William Finzer

Profile

Professional Title: 
Senior Scientist
Organization/Institution: 
About Me (Bio): 
Bill is PI of the DRK-12 CODAP project. Prior to that he led the Data Games project and the Fathom Software development team at KCP Technologies. His experience includes software development, curriculum development, research into programming tools, teacher professional development, classroom teaching, and research on learning statistics. He has been principal investigator of several NSF/SBIR and ED/SBIR funded projects, most recently Data Games, a collaboration with Cliff Konold at UMass Amherst. Bill's experience as a software developer began in 1978 at San Francisco State University working with Diane Resek to create curriculum and computer environments for Statistics without Fear, Computers without Fear, and Computers in the Classroom. With Resek, he co-authored the Mirrors on the Mind software series and was co-PI of the Math Worlds project and the Computer Curriculum Cadre project. His research with Laura Gould at the Xerox Palo Alto Research Center culminated in the development of a Smalltalk-based authoring environment called Programming by Rehearsal. At the Lawrence Hall of Science in Berkeley, he led the team that developed DataRelator, an early hypertext relational database. Bill’s current interests center on developing software and curriculum to prepare students and teachers to make intelligent use of the data deluging our society.
Concord Consortium
10/01/2013

This project aims to engage students in meaningful scientific data collection, analysis, visualization, modeling, and interpretation. It targets grades 9-12 science instruction. The proposed research poses the question "How do learners conceive of and interact with empirical data, particularly when it has a hierarchical structure in which parameters and results are at one level and raw data at another?"

KCP Technologies, Inc.
09/01/2009

The Data Games project has developed software and curriculum materials in which data generated by students playing computer games form the raw material for mathematics classroom activities. Students play a short video game, analyze the game data, develop improved strategies, and test their strategies in another round of the game.

University of Florida (UF)
09/01/2011

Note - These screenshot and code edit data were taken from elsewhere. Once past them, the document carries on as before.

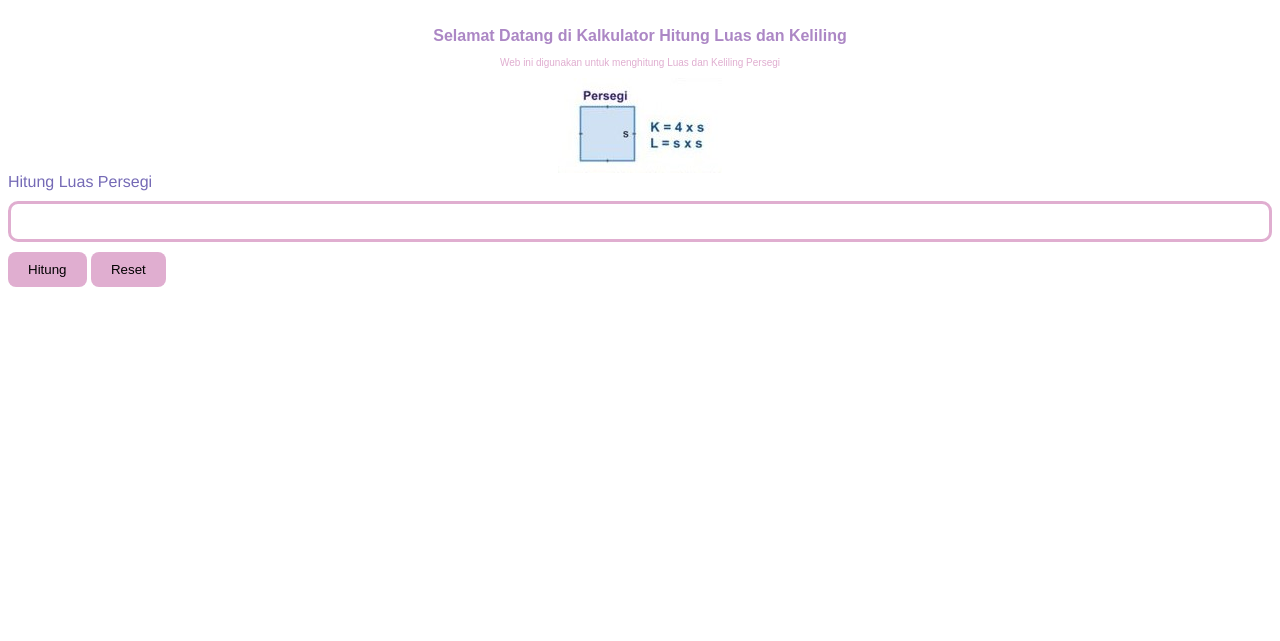
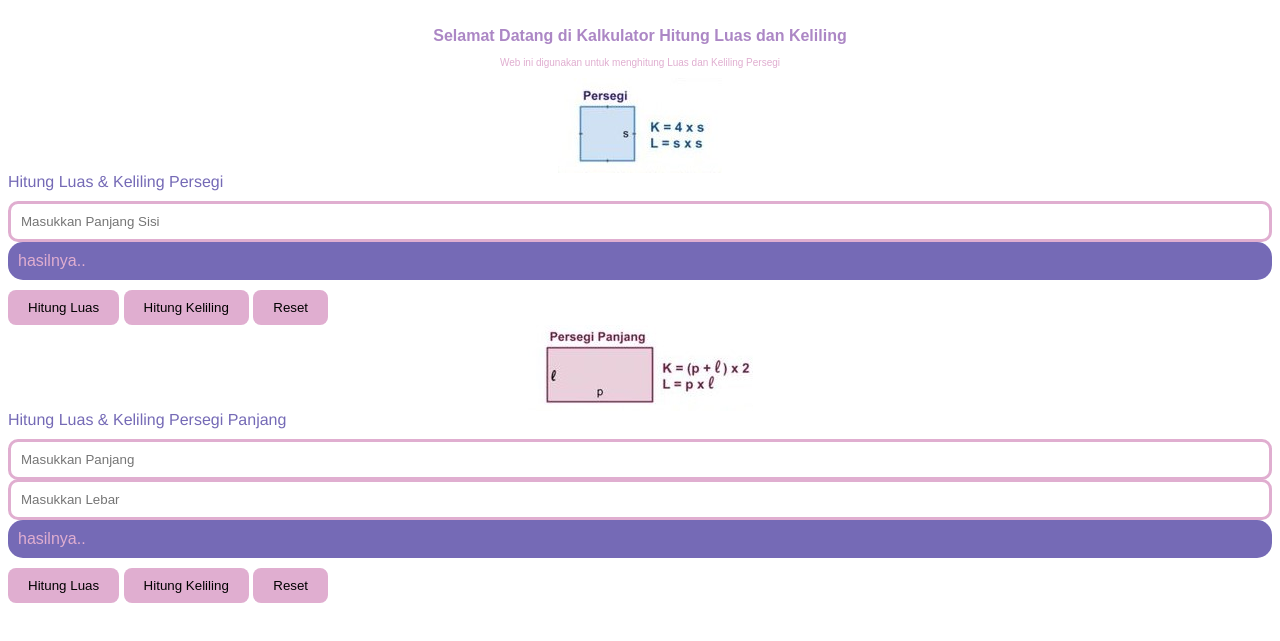
Before and after one commit to revou-fundamental-course/8-jan-24-VvianXRPL2, a plain HTML site: page index.html in a window 1280 px wide. Shown: the part 61-702 px from the top of the page. Drawn offline with Linux system fonts and the light colour scheme.

Commit message:
new icon

```diff
--- a/css/style.css
+++ b/css/style.css
@@ -27,12 +27,20 @@ header p {
     color: #756AB6;
 }
 
+
+.resultBox {
+    background-color: #756AB6;
+    color: #E0AED0;
+    padding: 10px;
+    border-radius: 15px;
+}
+
 .inputSection {
     display: flex;
     flex-direction: column;
 }
 
-#squareSide {
+.designInp {
     outline: none;
     margin-top: 10px;
     border-radius: 10px;
@@ -40,11 +48,13 @@ header p {
     padding: 10px;
 }
 
-#squareSide:focus {
+.designInp:focus {
     border: solid #AC87C5;
 }
 
+
 .btnInp {
+
     margin-top: 10px;
     border: none;
     border-radius: 8px;
--- a/index.html
+++ b/index.html
@@ -19,15 +19,44 @@
         margin: auto;">
     </div>
 
+    <div class="inputSection">
+        <label for="squareSide" id="lblSquareSide">Hitung Luas & Keliling Persegi</label>
+        <input type="number" class="designInp" id="squareSide" placeholder="Masukkan Panjang Sisi">
+    </div>
+
+
+        <div class="resultBox" >
+            <div id="hasil">hasilnya..</div>
+        </div>
+
+    <div class="buttons">
+        <button class="btnInp" id="sisiButton" onclick="hitLuas()">Hitung Luas</button>
+        <button class="btnInp" id="Keliling" onclick="hitKel()">Hitung Keliling</button>
+        <button class="btnInp" id="resetButton" onclick=""  >Reset</button>
+    </div>
+
+
+    <div class="pict">
+        <img src="assets/psgPanjang.jpg" alt="longSquare image" style="display: block;
+        margin: auto;">
+    </div>
 
     <div class="inputSection">
-        <label for="squareSide" id="lblSquareSide">Hitung Luas Persegi</label>
-        <input type="number" id="squareSide">
+        <label for="squareSide" id="lblSquareSide">Hitung Luas & Keliling Persegi Panjang</label>
+        <input type="number" class="designInp" id="inpPanjang" placeholder="Masukkan Panjang">
+        <input style="margin-top: -1px;" type="number"  class="designInp" id="inpLebar" placeholder="Masukkan Lebar">
+    </div>
+
+    <div class="resultBox" >
+        <div id="hasil2">hasilnya..</div>
     </div>
 
     <div class="buttons">
-        <button class="btnInp" id="countButton">Hitung</button>
-        <button class="btnInp" id="resetButton">Reset</button>
+        <button class="btnInp" id="luasButton" onclick="hitLuasPerpan ()">Hitung Luas</button>
+        <button class="btnInp" id="kelButton" onclick="hitKelPerpan ()">Hitung Keliling</button>
+        <button class="btnInp" id="resetButton" onclick="">Reset</button>
     </div>
+
+    <script src="js/main.js"></script>
 </body>
 </html>
--- a/js/main.js
+++ b/js/main.js
@@ -0,0 +1,44 @@
+function hitKel () {
+    let inputElement = document.getElementById("squareSide");
+    let hasilElement = document.getElementById("hasil");
+
+    // dapatkan nomor dari input\\
+    let panjangSisi = inputElement.value;
+    console.log(4 * panjangSisi);
+    hasilElement.innerHTML = 4 * panjangSisi;
+}
+
+function hitLuas () {
+    let inputElement = document.getElementById("squareSide");
+    let hasilElement = document.getElementById("hasil");
+
+    // dapatkan nomor dari input\\
+    let panjangSisi = inputElement.value;
+    console.log(panjangSisi * panjangSisi);
+    hasilElement.innerHTML = panjangSisi * panjangSisi;
+}
+
+
+function hitLuasPerpan () {
+    let inputElement1 = document.getElementById("inpPanjang");
+    let inputElement2 = document.getElementById("inpLebar");
+    let hasilElement = document.getElementById("hasil2");
+
+    // dapatkan nomor dari input\\
+    let panjang = inputElement1.value;
+    let lebar = inputElement2.value;
+    console.log(panjang * lebar);
+    hasilElement.innerHTML = panjang * lebar;
+}
+
+function hitKelPerpan () {
+    let inputElement1 = document.getElementById("inpPanjang");
+    let inputElement2 = document.getElementById("inpLebar");
+    let hasilElement = document.getElementById("hasil2");
+
+    // dapatkan nomor dari input\\
+    let panjang = inputElement1.value;
+    let lebar = inputElement2.value;
+    console.log( (panjang + lebar) * 2);
+    hasilElement.innerHTML = (panjang + lebar) * 2;
+}
```
Also changed, not shown: assets/psgPanjang.jpg (added).
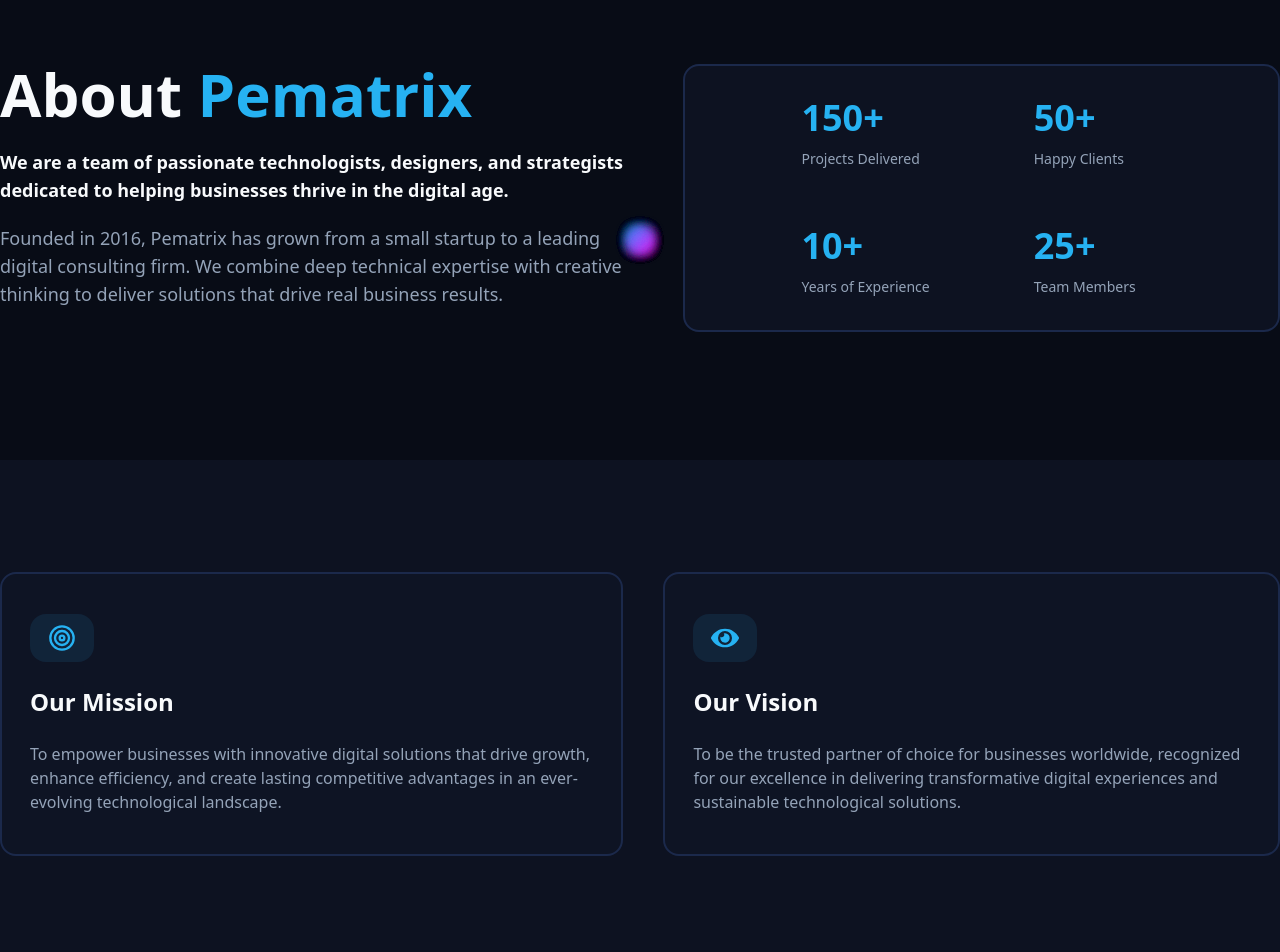
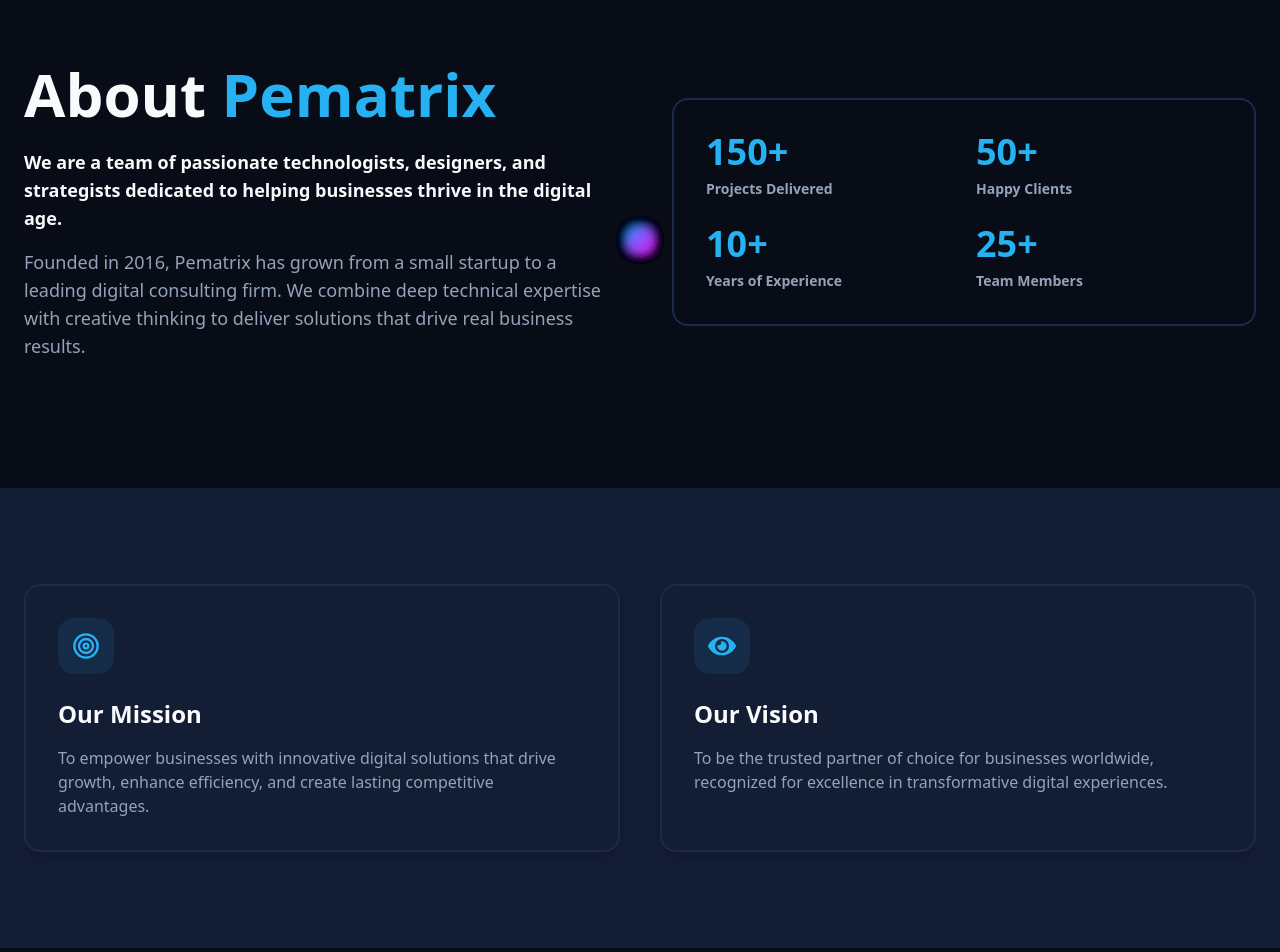
Before and after one commit to DeraJudy/pematrix, a Next.js app: page /about in a window 1280 px wide. Shown: the part 160-1112 px from the top of the page. Built offline with nearby package versions, Linux system fonts and the light colour scheme.

Commit message:
About Page done

```diff
--- a/src/app/about/page.js
+++ b/src/app/about/page.js
@@ -1,178 +1,201 @@
-import { FaEye } from "react-icons/fa";
-import { FiTarget } from "react-icons/fi";
+"use client";
+import { FaAward, FaEye } from "react-icons/fa";
+import { FiHeart, FiTarget } from "react-icons/fi";
+import { motion } from "framer-motion";
+
+const values = [
+  {
+    icon: FiTarget,
+    title: "Innovation First",
+    description:
+      "We embrace cutting-edge technologies and creative solutions to solve complex challenges.",
+  },
+  {
+    icon: FaEye,
+    title: "Transparency",
+    description:
+      "Open communication and honest relationships are the foundation of our partnerships.",
+  },
+  {
+    icon: FiHeart,
+    title: "Client Success",
+    description:
+      "Your success is our success. We're invested in delivering results that matter.",
+  },
+  {
+    icon: FaAward,
+    title: "Excellence",
+    description:
+      "We hold ourselves to the highest standards in everything we create and deliver.",
+  },
+];
 
 export default function About() {
   return (
-    <section>
+    <section className="overflow-hidden">
 
-      {/* About Title and Clients section */}
-      <div className="flex justify-center items-center min-h-1/2 py-32 ">
-        <div className="mx-auto max-w-7xl w-full flex md:justify-between mt-24  ">
+      {/* About Section */}
+      <div className="flex justify-center items-center py-24 md:py-32 px-6">
+        <motion.div
+          initial={{ opacity: 0, y: 40 }}
+          whileInView={{ opacity: 1, y: 0 }}
+          viewport={{ once: true }}
+          transition={{ duration: 0.8 }}
+          className="mt-24 mx-auto max-w-7xl w-full grid grid-cols-1 lg:grid-cols-2 gap-16 items-center"
+        >
+          {/* Text */}
+          <div>
+            <h2 className="text-4xl md:text-5xl lg:text-6xl font-bold mb-6">
+              About <span style={{ color: "hsl(var(--primary))" }}>Pematrix</span>
+            </h2>
 
-          <div className="max-w-2xl pr-9">
-            <h2
-              style={{ color: "hsl(var(--foreground))" }}
-              className="text-4xl md:text-5xl lg:text-6xl font-bold text-foreground mb-6"
+            <p className="text-lg font-semibold mb-4">
+              We are a team of passionate technologists, designers, and strategists
+              dedicated to helping businesses thrive in the digital age.
+            </p>
+
+            <p
+              style={{
+                color: "hsl(var(--muted-foreground))"
+              }}
+              className="text-lg">
+              Founded in 2016, Pematrix has grown from a small startup to a leading
+              digital consulting firm. We combine deep technical expertise with
+              creative thinking to deliver solutions that drive real business results.
+            </p>
+          </div>
+
+          {/* Stats */}
+          <motion.div
+            initial={{ opacity: 0, scale: 0.95 }}
+            whileInView={{ opacity: 1, scale: 1 }}
+            viewport={{ once: true }}
+            transition={{ duration: 0.6 }}
+            className="grid grid-cols-2 gap-6 border-2 rounded-2xl p-8 bg-card/80"
+            style={{ borderColor: "hsl(var(--border))" }}
           >
-              About
+            {[
+              ["150+", "Projects Delivered"],
+              ["50+", "Happy Clients"],
+              ["10+", "Years of Experience"],
+              ["25+", "Team Members"],
+            ].map(([value, label], i) => (
+              <div key={i}>
+                <h4
+                  style={{
+                    color: "hsl(var(--primary))"
+                  }}
+                  className="text-4xl font-bold text-primary mb-1">{value}</h4>
                 <span
-                style={{ color: "hsl(var(--primary))", }}
-              > Pematrix</span>
-            </h2>
-            <p className="text-lg font-semibold">
-              We are a team of passionate technologists, designers, and strategists dedicated to helping businesses thrive in the digital age.
-            </p>
+                  style={{
+                    color: "hsl(var(--muted-foreground))"
+                  }}
+                  className="text-sm font-bold">{label}</span>
+              </div>
+            ))}
+          </motion.div>
+        </motion.div>
+      </div>
+
+      {/* Mission & Vision */}
+      <div
+        style={{
+          backgroundColor: "hsl(var(--secondary))"
+        }}
+        className="lg:py-24 px-6">
+        <div className="mx-auto max-w-7xl grid grid-cols-1 md:grid-cols-2 gap-10">
+          {[{
+            title: "Our Mission",
+            icon: <FiTarget size={28} />,
+            text:
+              "To empower businesses with innovative digital solutions that drive growth, enhance efficiency, and create lasting competitive advantages.",
+          },
+          {
+            title: "Our Vision",
+            icon: <FaEye size={28} />,
+            text:
+              "To be the trusted partner of choice for businesses worldwide, recognized for excellence in transformative digital experiences.",
+          }].map((item, i) => (
+            <motion.div
+              key={i}
+              initial={{ opacity: 0, y: 30 }}
+              whileInView={{ opacity: 1, y: 0 }}
+              viewport={{ once: true }}
+              transition={{ duration: 0.7, delay: i * 0.1 }}
+              className="relative border-2 rounded-2xl p-8 bg-card/80 shadow-lg shadow-black/10"
+              style={{ borderColor: "hsl(var(--border))" }}
+            >
+              <div
+                style={{
+                  color: "hsl(var(--primary))",
+                  backgroundColor: "hsl(var(--primary) / 10%)"
+                }}
+                className="w-14 h-14 rounded-2xl bg-primary/10 flex items-center justify-center mb-6 text-primary">
+                {item.icon}
+              </div>
+              <h3 className="text-2xl font-bold mb-4">{item.title}</h3>
               <p
                 style={{
                   color: "hsl(var(--muted-foreground))",
                 }}
-              className="text-lg font-normal mt-5">
-              Founded in 2016, Pematrix has grown from a small startup to a leading digital consulting firm. We combine deep technical expertise
-              with creative thinking to deliver solutions that drive real business results.
-            </p>
-          </div>
-
-          <div
-            style={{
-              borderColor: "hsl(var(--border))",
-              backgroundColor: "hsl(var(--card) / 80%)",
-            }}
-            className=" grid grid-cols-2 gap-8 border-2 rounded-2xl px-20 py-5">
-            <div className="px-9 py-3">
-              <h4
-                style={{ color: "hsl(var(--primary))" }}
-                className=" text-4xl font-bold mb-2"
-              >
-                150+
-              </h4>
-              <span
-                className="text-sm"
-                style={{
-                  color: "hsl(var(--muted-foreground))",
-                }}
-              >
-                Projects Delivered</span>
-            </div>
-            <div className="px-9 py-3">
-              <h4
-                style={{ color: "hsl(var(--primary))" }}
-                className=" text-4xl font-bold mb-2"
-              >
-                50+
-              </h4>
-              <span
-                className="text-sm"
-                style={{
-                  color: "hsl(var(--muted-foreground))",
-                }}
-              >Happy Clients</span>
-            </div>
-            <div className="px-9 py-3">
-              <h4
-                style={{ color: "hsl(var(--primary))" }}
-                className=" text-4xl font-bold mb-2"
-              >
-                10+
-              </h4>
-              <span
-                className="text-sm"
-                style={{
-                  color: "hsl(var(--muted-foreground))",
-                }}
-              >
-                Years of Experience
-              </span>
-            </div>
-            <div className="px-9 py-3">
-              <h4
-                style={{ color: "hsl(var(--primary))" }}
-                className=" text-4xl font-bold mb-2"
-              >
-                25+
-              </h4>
-              <span
-                className="text-sm"
-                style={{
-                  color: "hsl(var(--muted-foreground))",
-                }}
-              >
-                Team Members
-              </span>
+                className="">{item.text}</p>
+            </motion.div>
+          ))}
         </div>
       </div>
 
-        </div>
-      </div>
-
-      <div
-        style={{
-          backgroundColor: "hsl(var(--card) / 80%)",
-        }}
-      className="flex justify-center items-center min-h-1/2 py-28">
-        <div className="mx-auto max-w-7xl w-full flex md:justify-between gap-10  ">
-
-          <div
-            style={{
-              backgroundColor: "hsl(var(--card) / 80%)",
-              borderColor: "hsl(var(--border))",
-            }}
-            className="border-2 rounded-2xl px-7 py-10"
+      {/* Core Values */}
+      <div className="py-24 px-6">
+        <motion.div
+          initial={{ opacity: 0, y: 40 }}
+          whileInView={{ opacity: 1, y: 0 }}
+          viewport={{ once: true }}
+          transition={{ duration: 0.8 }}
+          className="text-center mb-16"
         >
-            <div
-              style={{
-                backgroundColor: "hsl(var(--primary) / 10%)",
-              }}
-              className="w-16 h-12 py-6 px-1 flex justify-center items-center rounded-2xl mb-6">
-              <FiTarget size={28} style={{ color: "hsl(var(--primary))" }} />
-            </div>
-            <h2
-              style={{ color: "hsl(var(--foreground))" }}
-              className="text-2xl font-bold text-foreground mb-6"
-            >
-              Our Mission
+          <h2 className="text-4xl md:text-5xl font-bold mb-4">
+            Our Core Values
           </h2>
           <p
             style={{
                   color: "hsl(var(--muted-foreground))",
                 }}
-            >
-              To empower businesses with innovative digital solutions that drive growth,
-              enhance efficiency, and create lasting competitive advantages in an ever-evolving technological landscape.
+            className="max-w-2xl mx-auto">
+            The principles that guide everything we do at Pematrix.
           </p>
-          </div>
+        </motion.div>
 
-          <div
-            style={{
-              backgroundColor: "hsl(var(--card) / 80%)",
-              borderColor: "hsl(var(--border))",
-            }}
-            className="border-2 rounded-2xl px-7 py-10"
+        <div className="mx-auto max-w-7xl grid grid-cols-1 sm:grid-cols-2 lg:grid-cols-4 gap-6">
+          {values.map((value, index) => (
+            <motion.div
+              key={index}
+              initial={{ opacity: 0, y: 25 }}
+              whileInView={{ opacity: 1, y: 0 }}
+              viewport={{ once: true }}
+              transition={{ duration: 0.5, delay: index * 0.08 }}
+              className="border-2 rounded-2xl p-6 text-center bg-card/80 hover:shadow-lg transition"
+              style={{ borderColor: "hsl(var(--border))" }}
             >
               <div
                 style={{
-                backgroundColor: "hsl(var(--primary) / 10%)",
+                  color: "hsl(var(--primary))",
+                  backgroundColor: "hsl(var(--primary) / 10%)"
                 }}
-              className="w-16 h-12 py-6 px-1 flex justify-center items-center rounded-2xl mb-6">
-              <FaEye size={28} style={{ color: "hsl(var(--primary))" }} />
+                className="w-14 h-14 rounded-2xl bg-primary/10 flex items-center justify-center mx-auto mb-4">
+                <value.icon className="w-7 h-7 text-primary" />
               </div>
-            <h2
-              style={{ color: "hsl(var(--foreground))" }}
-              className="text-2xl font-bold text-foreground mb-6"
-            >
-              Our Vision
-            </h2>
+              <h3 className="text-xl font-bold mb-3">{value.title}</h3>
               <p
                 style={{
                   color: "hsl(var(--muted-foreground))",
                 }}
-            >
-              To be the trusted partner of choice for businesses worldwide, recognized for our
-              excellence in delivering transformative digital experiences and sustainable technological solutions.
+                className="text-sm">
+                {value.description}
               </p>
+            </motion.div>
+          ))}
         </div>
       </div>
-      </div>
-
     </section>
   );
 }
```
Lines whose indentation alone changed are shown as unchanged.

LOCUS (Levels of Conceptual Understanding in Statistics) is an NSF Funded DRK12 project (NSF#118618) focused on developing assessments of statistical understanding. These assessments will measure students’ understanding across levels of development as identified in the Guidelines for Assessment and Instruction in Statistics Education (GAISE). The intent of these assessments is to provide teachers and researchers with a valid and reliable assessment of conceptual understanding in statistics consistent with the Common Core State Standards (CCSS).